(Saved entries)
◆ ◆ ◆ ◆
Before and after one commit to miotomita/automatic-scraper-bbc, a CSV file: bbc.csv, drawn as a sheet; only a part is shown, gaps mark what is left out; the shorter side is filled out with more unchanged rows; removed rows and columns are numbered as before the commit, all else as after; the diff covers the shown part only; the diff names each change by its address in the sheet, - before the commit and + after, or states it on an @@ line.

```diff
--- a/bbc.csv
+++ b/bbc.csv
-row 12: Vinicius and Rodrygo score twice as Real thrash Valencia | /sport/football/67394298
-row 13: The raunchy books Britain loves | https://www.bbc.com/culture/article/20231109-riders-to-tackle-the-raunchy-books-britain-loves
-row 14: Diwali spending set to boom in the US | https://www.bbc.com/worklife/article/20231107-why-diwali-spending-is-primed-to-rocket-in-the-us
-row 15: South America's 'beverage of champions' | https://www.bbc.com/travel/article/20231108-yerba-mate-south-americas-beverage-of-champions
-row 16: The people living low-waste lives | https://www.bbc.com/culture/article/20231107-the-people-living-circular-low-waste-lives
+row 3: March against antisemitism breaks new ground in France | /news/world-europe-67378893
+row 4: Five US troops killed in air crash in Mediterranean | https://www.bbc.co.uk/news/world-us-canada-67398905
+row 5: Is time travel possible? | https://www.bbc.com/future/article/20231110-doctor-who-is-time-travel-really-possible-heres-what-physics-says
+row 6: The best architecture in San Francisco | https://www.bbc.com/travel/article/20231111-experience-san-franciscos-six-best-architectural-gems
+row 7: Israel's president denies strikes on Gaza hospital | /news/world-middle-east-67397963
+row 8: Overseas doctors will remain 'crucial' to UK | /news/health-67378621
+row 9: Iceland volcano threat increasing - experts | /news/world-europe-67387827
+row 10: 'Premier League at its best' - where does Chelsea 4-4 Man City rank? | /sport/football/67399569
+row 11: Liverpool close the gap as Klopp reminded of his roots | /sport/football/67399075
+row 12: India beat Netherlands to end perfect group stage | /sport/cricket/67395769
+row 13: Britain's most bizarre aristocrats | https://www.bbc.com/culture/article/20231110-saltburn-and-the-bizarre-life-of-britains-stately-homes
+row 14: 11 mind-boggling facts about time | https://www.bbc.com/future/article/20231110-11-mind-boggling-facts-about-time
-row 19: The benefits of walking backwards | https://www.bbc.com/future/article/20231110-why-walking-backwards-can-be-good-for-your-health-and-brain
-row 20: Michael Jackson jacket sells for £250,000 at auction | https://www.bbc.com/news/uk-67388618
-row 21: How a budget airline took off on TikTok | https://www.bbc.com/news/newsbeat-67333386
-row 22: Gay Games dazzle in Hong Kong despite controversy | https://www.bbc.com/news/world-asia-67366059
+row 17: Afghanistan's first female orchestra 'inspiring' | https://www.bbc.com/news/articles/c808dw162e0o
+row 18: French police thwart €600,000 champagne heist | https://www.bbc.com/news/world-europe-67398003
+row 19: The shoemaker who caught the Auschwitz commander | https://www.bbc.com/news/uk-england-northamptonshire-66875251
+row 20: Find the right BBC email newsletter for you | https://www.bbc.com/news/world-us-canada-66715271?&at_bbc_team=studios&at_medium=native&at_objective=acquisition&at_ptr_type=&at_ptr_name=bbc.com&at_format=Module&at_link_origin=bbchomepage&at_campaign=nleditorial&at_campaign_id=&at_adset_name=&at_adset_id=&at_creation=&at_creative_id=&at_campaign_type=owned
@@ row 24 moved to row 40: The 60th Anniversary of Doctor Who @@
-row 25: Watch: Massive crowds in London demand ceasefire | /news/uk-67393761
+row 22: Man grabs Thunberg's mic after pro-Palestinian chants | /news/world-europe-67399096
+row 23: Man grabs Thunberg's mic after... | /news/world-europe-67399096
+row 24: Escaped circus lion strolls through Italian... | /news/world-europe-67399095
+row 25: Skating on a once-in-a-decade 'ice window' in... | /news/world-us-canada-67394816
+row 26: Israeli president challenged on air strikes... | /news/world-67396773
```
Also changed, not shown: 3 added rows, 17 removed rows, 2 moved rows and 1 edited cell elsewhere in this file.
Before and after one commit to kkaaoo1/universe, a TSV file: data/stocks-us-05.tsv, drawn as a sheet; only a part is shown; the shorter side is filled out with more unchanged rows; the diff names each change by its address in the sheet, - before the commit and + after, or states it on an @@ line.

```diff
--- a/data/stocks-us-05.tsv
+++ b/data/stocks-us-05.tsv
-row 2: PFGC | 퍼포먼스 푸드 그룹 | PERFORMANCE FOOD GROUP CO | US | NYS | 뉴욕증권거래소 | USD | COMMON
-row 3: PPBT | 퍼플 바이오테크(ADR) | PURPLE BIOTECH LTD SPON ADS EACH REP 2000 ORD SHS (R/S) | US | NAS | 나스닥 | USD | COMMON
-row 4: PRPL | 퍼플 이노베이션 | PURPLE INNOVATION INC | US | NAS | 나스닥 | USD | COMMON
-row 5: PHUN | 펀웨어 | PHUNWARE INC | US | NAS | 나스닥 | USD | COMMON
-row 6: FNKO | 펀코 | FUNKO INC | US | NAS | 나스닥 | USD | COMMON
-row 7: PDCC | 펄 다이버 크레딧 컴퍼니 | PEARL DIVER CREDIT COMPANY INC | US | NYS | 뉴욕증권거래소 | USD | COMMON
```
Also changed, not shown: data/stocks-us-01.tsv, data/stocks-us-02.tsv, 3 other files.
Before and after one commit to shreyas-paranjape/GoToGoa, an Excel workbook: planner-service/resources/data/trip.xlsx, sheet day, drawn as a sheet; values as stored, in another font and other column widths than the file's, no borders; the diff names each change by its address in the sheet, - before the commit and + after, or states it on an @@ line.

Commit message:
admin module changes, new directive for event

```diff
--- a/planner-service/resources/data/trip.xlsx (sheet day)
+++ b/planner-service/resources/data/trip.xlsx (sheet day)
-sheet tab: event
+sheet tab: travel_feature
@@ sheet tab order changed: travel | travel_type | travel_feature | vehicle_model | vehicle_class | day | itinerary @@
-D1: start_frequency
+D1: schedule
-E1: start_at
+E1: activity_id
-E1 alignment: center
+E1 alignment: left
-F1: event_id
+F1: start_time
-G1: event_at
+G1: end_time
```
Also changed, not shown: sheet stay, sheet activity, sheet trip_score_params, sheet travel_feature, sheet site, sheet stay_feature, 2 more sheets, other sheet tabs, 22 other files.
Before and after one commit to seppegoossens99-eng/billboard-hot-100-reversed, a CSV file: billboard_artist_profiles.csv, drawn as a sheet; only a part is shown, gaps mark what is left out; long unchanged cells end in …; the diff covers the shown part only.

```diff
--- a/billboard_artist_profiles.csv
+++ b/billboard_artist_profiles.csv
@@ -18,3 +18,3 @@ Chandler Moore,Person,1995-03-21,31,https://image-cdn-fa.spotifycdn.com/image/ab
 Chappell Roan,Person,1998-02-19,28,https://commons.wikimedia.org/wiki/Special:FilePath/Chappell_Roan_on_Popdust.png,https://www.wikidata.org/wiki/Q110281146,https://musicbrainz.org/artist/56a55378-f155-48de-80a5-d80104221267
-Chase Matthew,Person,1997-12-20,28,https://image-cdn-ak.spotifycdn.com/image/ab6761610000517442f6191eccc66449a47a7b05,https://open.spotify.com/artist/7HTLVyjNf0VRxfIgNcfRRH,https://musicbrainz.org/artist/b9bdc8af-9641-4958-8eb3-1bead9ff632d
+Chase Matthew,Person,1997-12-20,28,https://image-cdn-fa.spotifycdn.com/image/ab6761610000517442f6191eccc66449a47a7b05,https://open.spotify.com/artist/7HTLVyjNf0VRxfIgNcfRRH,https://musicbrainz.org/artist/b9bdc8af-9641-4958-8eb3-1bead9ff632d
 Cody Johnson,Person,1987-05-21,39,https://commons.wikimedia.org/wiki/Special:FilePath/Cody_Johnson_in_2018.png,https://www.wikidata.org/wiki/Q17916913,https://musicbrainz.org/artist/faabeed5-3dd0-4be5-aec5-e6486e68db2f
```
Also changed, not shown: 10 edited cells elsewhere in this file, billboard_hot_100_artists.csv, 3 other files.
◆ ◆ ◆ ◆
**WHAT IS BEING ASKED:**
Given the data above, which lines hold the string "president"? Return them.

**FINISHED EXERCISE:**
+row 7: Israel's president denies strikes on Gaza hospital | /news/world-middle-east-67397963
+row 26: Israeli president challenged on air strikes... | /news/world-67396773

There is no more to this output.